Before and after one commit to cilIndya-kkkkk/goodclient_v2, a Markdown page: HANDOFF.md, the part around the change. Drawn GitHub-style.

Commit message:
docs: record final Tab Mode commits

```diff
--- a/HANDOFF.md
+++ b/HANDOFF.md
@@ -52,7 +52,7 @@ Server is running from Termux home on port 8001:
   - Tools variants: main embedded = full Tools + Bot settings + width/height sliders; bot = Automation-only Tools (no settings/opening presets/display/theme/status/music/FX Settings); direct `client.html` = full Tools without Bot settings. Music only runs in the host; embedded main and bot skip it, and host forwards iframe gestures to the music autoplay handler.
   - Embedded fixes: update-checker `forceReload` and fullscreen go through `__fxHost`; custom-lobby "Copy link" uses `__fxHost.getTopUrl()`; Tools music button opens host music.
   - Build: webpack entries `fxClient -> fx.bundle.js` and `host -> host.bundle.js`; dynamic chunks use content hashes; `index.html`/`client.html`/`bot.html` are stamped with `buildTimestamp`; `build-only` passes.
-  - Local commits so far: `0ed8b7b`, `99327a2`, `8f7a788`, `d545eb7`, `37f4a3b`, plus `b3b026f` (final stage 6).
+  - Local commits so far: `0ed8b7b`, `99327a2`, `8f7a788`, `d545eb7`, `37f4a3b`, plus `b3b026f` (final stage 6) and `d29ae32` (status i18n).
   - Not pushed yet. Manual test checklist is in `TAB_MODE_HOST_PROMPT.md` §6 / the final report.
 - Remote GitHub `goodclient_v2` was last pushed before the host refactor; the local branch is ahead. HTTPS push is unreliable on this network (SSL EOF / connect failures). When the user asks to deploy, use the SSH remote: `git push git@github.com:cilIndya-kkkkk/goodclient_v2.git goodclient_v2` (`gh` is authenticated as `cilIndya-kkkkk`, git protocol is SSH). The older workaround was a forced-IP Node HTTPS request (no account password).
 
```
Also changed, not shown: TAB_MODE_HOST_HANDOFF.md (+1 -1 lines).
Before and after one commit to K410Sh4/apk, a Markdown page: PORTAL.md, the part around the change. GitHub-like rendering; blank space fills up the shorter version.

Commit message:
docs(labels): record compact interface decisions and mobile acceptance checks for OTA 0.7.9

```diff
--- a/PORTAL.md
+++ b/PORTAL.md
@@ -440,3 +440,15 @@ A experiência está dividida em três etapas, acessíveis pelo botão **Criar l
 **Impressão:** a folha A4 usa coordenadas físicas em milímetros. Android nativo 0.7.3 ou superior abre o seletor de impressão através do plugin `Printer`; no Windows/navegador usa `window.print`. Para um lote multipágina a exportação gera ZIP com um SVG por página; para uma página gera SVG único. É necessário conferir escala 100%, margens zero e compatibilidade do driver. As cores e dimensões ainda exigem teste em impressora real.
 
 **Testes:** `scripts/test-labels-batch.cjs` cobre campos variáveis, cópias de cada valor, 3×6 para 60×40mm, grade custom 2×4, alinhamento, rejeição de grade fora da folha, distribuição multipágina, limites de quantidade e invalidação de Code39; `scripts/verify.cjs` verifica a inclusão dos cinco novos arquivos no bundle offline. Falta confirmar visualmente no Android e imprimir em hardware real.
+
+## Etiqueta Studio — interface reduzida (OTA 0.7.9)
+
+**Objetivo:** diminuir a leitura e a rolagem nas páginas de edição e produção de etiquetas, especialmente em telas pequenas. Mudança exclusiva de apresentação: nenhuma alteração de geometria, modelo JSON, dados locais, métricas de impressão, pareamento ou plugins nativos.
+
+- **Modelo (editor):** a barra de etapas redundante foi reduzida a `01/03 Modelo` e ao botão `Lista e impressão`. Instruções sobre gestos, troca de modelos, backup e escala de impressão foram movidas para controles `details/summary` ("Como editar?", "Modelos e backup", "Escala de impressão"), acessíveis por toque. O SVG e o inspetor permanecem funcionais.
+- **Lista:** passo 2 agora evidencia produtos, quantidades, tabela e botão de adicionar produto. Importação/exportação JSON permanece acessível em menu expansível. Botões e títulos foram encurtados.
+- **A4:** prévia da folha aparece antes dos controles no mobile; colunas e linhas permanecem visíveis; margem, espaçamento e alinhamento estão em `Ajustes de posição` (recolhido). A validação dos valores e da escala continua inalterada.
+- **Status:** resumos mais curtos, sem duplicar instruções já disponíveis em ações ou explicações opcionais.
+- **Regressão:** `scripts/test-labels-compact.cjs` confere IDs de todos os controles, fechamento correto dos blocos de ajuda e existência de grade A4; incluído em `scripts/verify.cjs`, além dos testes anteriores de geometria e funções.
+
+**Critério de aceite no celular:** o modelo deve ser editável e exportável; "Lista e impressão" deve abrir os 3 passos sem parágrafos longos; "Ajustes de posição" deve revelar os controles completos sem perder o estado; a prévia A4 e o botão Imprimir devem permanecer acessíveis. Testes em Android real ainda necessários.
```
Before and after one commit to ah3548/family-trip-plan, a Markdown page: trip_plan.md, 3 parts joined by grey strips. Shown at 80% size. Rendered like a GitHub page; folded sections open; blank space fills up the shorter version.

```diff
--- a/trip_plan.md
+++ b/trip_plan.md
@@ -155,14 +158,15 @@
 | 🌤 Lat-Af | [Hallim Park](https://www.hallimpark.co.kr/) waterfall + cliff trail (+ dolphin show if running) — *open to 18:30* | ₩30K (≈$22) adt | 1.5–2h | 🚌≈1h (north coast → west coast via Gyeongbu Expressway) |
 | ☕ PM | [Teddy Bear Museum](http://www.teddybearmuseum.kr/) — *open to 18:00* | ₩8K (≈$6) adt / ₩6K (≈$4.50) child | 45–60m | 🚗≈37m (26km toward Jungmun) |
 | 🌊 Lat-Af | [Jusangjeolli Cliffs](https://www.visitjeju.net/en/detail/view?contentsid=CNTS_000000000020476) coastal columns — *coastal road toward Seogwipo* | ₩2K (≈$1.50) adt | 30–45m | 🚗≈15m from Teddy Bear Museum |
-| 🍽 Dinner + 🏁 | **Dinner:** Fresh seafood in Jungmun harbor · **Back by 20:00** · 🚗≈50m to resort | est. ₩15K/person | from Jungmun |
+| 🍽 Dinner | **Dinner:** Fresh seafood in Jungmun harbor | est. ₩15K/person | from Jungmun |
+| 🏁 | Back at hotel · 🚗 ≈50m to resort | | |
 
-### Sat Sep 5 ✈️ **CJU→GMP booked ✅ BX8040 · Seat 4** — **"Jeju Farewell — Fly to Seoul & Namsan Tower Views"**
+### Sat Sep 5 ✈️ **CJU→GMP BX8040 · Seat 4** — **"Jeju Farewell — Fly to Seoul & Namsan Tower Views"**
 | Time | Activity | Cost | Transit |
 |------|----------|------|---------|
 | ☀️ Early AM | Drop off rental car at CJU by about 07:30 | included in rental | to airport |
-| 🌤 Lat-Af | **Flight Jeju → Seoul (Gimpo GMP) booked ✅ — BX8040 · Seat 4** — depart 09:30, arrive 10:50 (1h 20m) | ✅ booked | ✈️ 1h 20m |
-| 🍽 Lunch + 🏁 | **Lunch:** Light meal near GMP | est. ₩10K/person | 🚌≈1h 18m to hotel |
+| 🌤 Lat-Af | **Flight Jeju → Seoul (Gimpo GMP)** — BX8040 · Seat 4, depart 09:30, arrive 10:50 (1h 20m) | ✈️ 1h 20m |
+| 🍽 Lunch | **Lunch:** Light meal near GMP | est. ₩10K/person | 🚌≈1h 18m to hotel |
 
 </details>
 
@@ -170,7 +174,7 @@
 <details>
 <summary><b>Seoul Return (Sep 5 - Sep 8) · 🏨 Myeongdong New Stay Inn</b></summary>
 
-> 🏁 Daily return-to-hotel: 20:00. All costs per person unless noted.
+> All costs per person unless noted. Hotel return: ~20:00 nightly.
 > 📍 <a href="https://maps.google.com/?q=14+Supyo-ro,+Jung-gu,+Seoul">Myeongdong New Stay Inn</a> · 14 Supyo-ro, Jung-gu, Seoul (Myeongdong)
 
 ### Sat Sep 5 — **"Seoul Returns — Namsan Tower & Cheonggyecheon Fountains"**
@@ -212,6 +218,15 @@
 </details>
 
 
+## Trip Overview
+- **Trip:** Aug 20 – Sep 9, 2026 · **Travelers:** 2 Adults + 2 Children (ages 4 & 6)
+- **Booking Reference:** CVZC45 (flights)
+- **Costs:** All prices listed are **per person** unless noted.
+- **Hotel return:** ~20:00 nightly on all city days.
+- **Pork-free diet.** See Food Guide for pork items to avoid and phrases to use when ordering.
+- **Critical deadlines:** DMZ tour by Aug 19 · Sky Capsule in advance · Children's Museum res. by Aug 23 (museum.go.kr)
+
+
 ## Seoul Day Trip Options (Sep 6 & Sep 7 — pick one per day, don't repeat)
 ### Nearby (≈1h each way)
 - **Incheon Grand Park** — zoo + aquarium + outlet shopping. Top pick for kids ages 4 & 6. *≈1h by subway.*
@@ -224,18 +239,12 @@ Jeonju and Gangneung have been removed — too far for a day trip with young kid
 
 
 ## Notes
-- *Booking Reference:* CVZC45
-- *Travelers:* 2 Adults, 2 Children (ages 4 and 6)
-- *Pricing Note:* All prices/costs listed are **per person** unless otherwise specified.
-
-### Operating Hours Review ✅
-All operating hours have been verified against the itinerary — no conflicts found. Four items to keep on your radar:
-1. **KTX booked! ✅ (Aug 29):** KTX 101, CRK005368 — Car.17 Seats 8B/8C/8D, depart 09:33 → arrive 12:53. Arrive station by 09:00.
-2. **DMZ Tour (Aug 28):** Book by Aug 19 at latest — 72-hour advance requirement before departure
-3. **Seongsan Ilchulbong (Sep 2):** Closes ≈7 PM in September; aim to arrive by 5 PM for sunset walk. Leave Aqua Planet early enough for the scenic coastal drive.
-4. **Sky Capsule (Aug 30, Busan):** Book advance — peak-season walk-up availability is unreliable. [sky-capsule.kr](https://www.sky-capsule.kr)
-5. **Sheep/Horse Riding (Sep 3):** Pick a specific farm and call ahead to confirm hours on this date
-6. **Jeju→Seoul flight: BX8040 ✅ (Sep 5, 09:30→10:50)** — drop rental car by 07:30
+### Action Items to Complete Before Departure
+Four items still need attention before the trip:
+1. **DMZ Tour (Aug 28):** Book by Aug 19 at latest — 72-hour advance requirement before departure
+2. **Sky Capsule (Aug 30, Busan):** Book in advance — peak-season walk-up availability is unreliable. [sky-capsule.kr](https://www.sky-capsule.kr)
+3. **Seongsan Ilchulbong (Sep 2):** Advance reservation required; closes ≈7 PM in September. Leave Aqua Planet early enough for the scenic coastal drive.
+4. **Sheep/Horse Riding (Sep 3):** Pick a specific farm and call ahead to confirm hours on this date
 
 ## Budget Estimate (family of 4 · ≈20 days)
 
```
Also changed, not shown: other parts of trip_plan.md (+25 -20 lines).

> [Your instructions] Give again, word for word, the lines of the listing, starting at its first line and ending with the line containing "Also changed, not shown: TAB_MODE_HOST_HANDOFF.md".

> [Solution to this exercise]
Before and after one commit to cilIndya-kkkkk/goodclient_v2, a Markdown page: HANDOFF.md, the part around the change. Drawn GitHub-style.

Commit message:
docs: record final Tab Mode commits

```diff
--- a/HANDOFF.md
+++ b/HANDOFF.md
@@ -52,7 +52,7 @@ Server is running from Termux home on port 8001:
   - Tools variants: main embedded = full Tools + Bot settings + width/height sliders; bot = Automation-only Tools (no settings/opening presets/display/theme/status/music/FX Settings); direct `client.html` = full Tools without Bot settings. Music only runs in the host; embedded main and bot skip it, and host forwards iframe gestures to the music autoplay handler.
   - Embedded fixes: update-checker `forceReload` and fullscreen go through `__fxHost`; custom-lobby "Copy link" uses `__fxHost.getTopUrl()`; Tools music button opens host music.
   - Build: webpack entries `fxClient -> fx.bundle.js` and `host -> host.bundle.js`; dynamic chunks use content hashes; `index.html`/`client.html`/`bot.html` are stamped with `buildTimestamp`; `build-only` passes.
-  - Local commits so far: `0ed8b7b`, `99327a2`, `8f7a788`, `d545eb7`, `37f4a3b`, plus `b3b026f` (final stage 6).
+  - Local commits so far: `0ed8b7b`, `99327a2`, `8f7a788`, `d545eb7`, `37f4a3b`, plus `b3b026f` (final stage 6) and `d29ae32` (status i18n).
   - Not pushed yet. Manual test checklist is in `TAB_MODE_HOST_PROMPT.md` §6 / the final report.
 - Remote GitHub `goodclient_v2` was last pushed before the host refactor; the local branch is ahead. HTTPS push is unreliable on this network (SSL EOF / connect failures). When the user asks to deploy, use the SSH remote: `git push git@github.com:cilIndya-kkkkk/goodclient_v2.git goodclient_v2` (`gh` is authenticated as `cilIndya-kkkkk`, git protocol is SSH). The older workaround was a forced-IP Node HTTPS request (no account password).
 
```
Also changed, not shown: TAB_MODE_HOST_HANDOFF.md (+1 -1 lines).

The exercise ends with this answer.